“When that happened, I went into a panic mode,” Benavides says. “What do I do from here? How much money do I owe the University? What’s going to happen?”

On top of the initial first-year fears and worries, Benavides juggled stress and anxiety over his financial standing for two weeks. With reimbursements and scholarships unaccounted for and his general lack of understanding  of the terminology used in his tuition statements, he called the financial aid office to set up an appointment to figure everything out.

Despite explaining his circumstances and the purpose of the appointment over the phone, when he went to his appointment, the financial aid office redirected Benavides to Student Finance, an entity independent of the financial aid office that tracks and calculates student accounts.

Benavides went to Student Finance on three separate occasions to figure out what he owed so that he could fix his 9PAY installments and get back on track. However, when he ran through the numbers with an administrator, he received two different estimates, adding to his stress and anxiety.

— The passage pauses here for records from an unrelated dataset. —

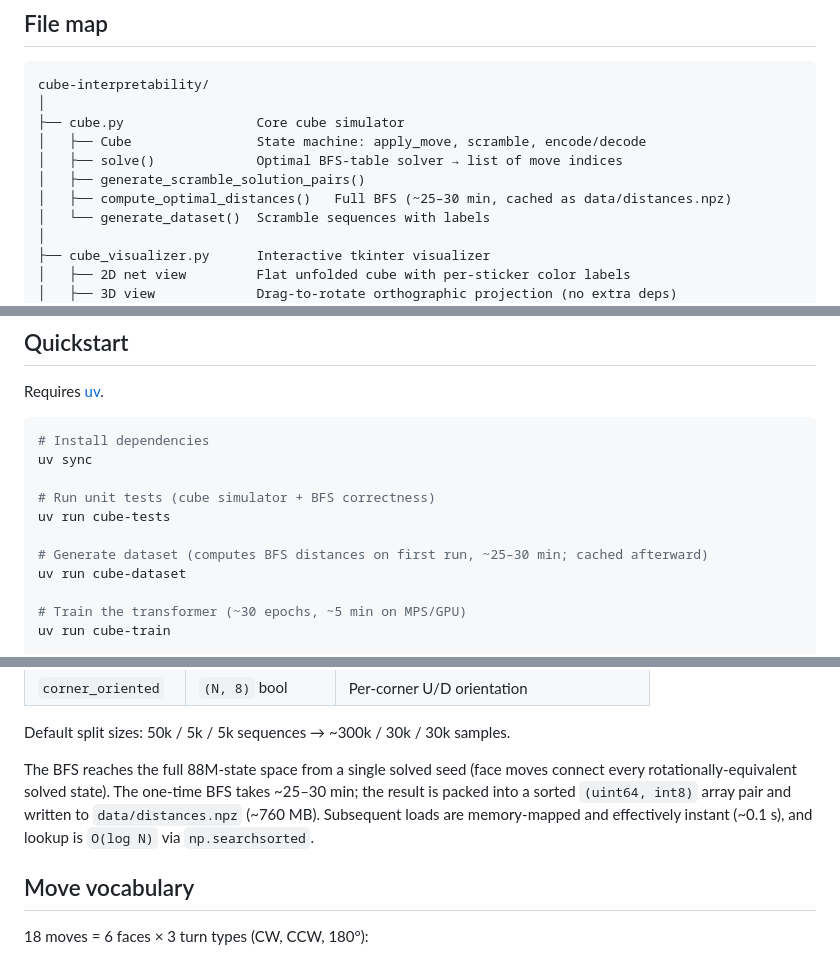
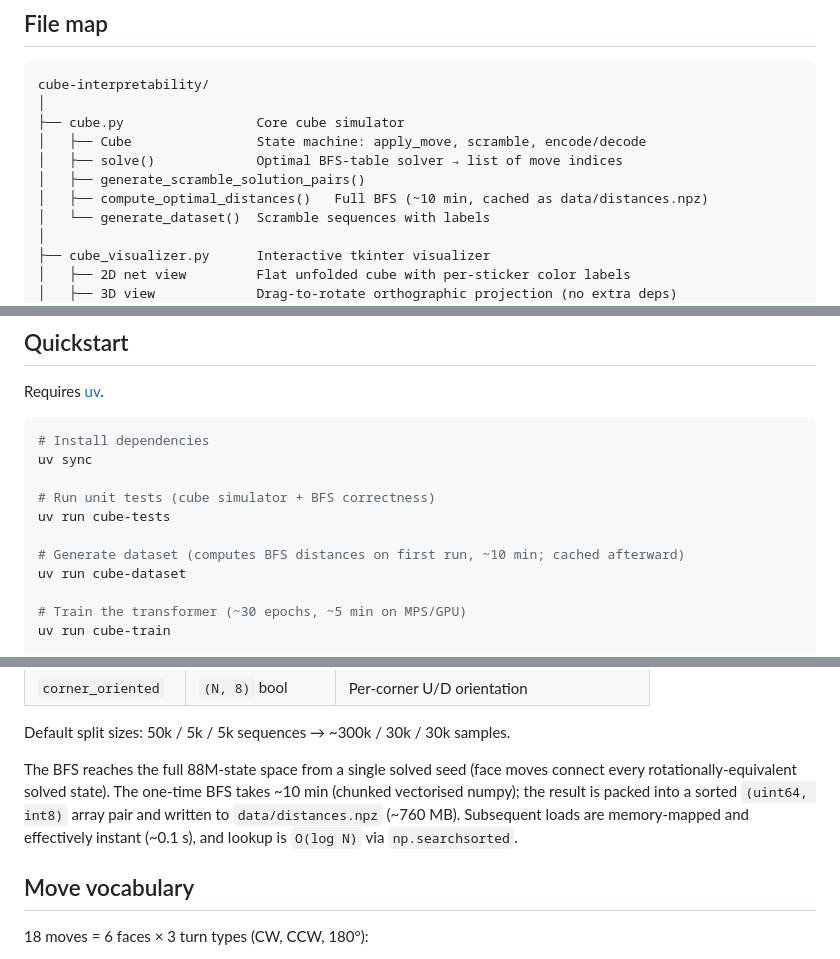
Before and after one commit to cole-mcguire/cube-interpretability, a Markdown page: README.md, 3 parts joined by grey strips. Drawn GitHub-style.

Commit message:
Update README BFS runtime estimates: ~25-30 min -> ~10 min, ~8 GB -> ~2 GB

```diff
--- a/README.md
+++ b/README.md
@@ -53,7 +53,7 @@ cube-interpretability/
 │   ├── Cube                State machine: apply_move, scramble, encode/decode
 │   ├── solve()             Optimal BFS-table solver → list of move indices
 │   ├── generate_scramble_solution_pairs()
-│   ├── compute_optimal_distances()   Full BFS (~25–30 min, cached as data/distances.npz)
+│   ├── compute_optimal_distances()   Full BFS (~10 min, cached as data/distances.npz)
 │   └── generate_dataset()  Scramble sequences with labels
 │
 ├── cube_visualizer.py      Interactive tkinter visualizer
@@ -181,7 +181,7 @@ uv sync
 # Run unit tests (cube simulator + BFS correctness)
 uv run cube-tests
 
-# Generate dataset (computes BFS distances on first run, ~25–30 min; cached afterward)
+# Generate dataset (computes BFS distances on first run, ~10 min; cached afterward)
 uv run cube-dataset
 
 # Train the transformer (~30 epochs, ~5 min on MPS/GPU)
@@ -261,7 +261,7 @@ Each `.npz` split contains:
 
 Default split sizes: 50k / 5k / 5k sequences → ~300k / 30k / 30k samples.
 
-The BFS reaches the full 88M-state space from a single solved seed (face moves connect every rotationally-equivalent solved state). The one-time BFS takes ~25–30 min; the result is packed into a sorted `(uint64, int8)` array pair and written to `data/distances.npz` (~760 MB). Subsequent loads are memory-mapped and effectively instant (~0.1 s), and lookup is `O(log N)` via `np.searchsorted`.
+The BFS reaches the full 88M-state space from a single solved seed (face moves connect every rotationally-equivalent solved state). The one-time BFS takes ~10 min (chunked vectorised numpy); the result is packed into a sorted `(uint64, int8)` array pair and written to `data/distances.npz` (~760 MB). Subsequent loads are memory-mapped and effectively instant (~0.1 s), and lookup is `O(log N)` via `np.searchsorted`.
 
 ## Move vocabulary
 
```
Also changed, not shown: other parts of README.md (+1 -1 lines).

Throughout the process, he alternated between the two offices multiple times based on the questions he had. With all the discrepancies, confusion and stress, Benavides broke down outside the Rebecca Crown Center, crying for help.

“I ended up being in a bureaucratic web of sorts that confused me, especially as someone who didn’t have the experience talking to people about financial aid,” Benavides says.

In addition to the account issues, he discovered that his family’s health insurance didn’t properly cover him in Evanston, so he needed to enroll in the NU-SHIP (even though it was past the enrollment deadline) and apply for a grant called the Student Emergency and Essential Needs Fund (SEEN) to cover those costs. Though he received insurance coverage within a month, the process took a toll on Benavides.

“That first quarter is a critical quarter for all Northwestern students, and no Northwestern student should come to campus and then get their head wrapped in all this terminology and aid that they don’t understand,” Benavides says. “They already have classes and social lives and are adjusting to a new environment.”

Benavides says that all of these issues would have been easier to deal with if they were handled under one office. For FGLI students specifically, Benavides says that they have to deal with a cultural barrier that the rest of the student body doesn’t have to worry about, making it difficult to navigate all of these different offices.

In Benavides’s experience, FGLI students don’t have the same knowledge and capital to demand the administration’s attention, so he says that the ombuds office was a good first step to help FGLI students hold people in power accountable. But he says they still have to prove themselves.

“There’s been a lot of talk about FGLI, but there needs to be more action to back that up,” Benavides says.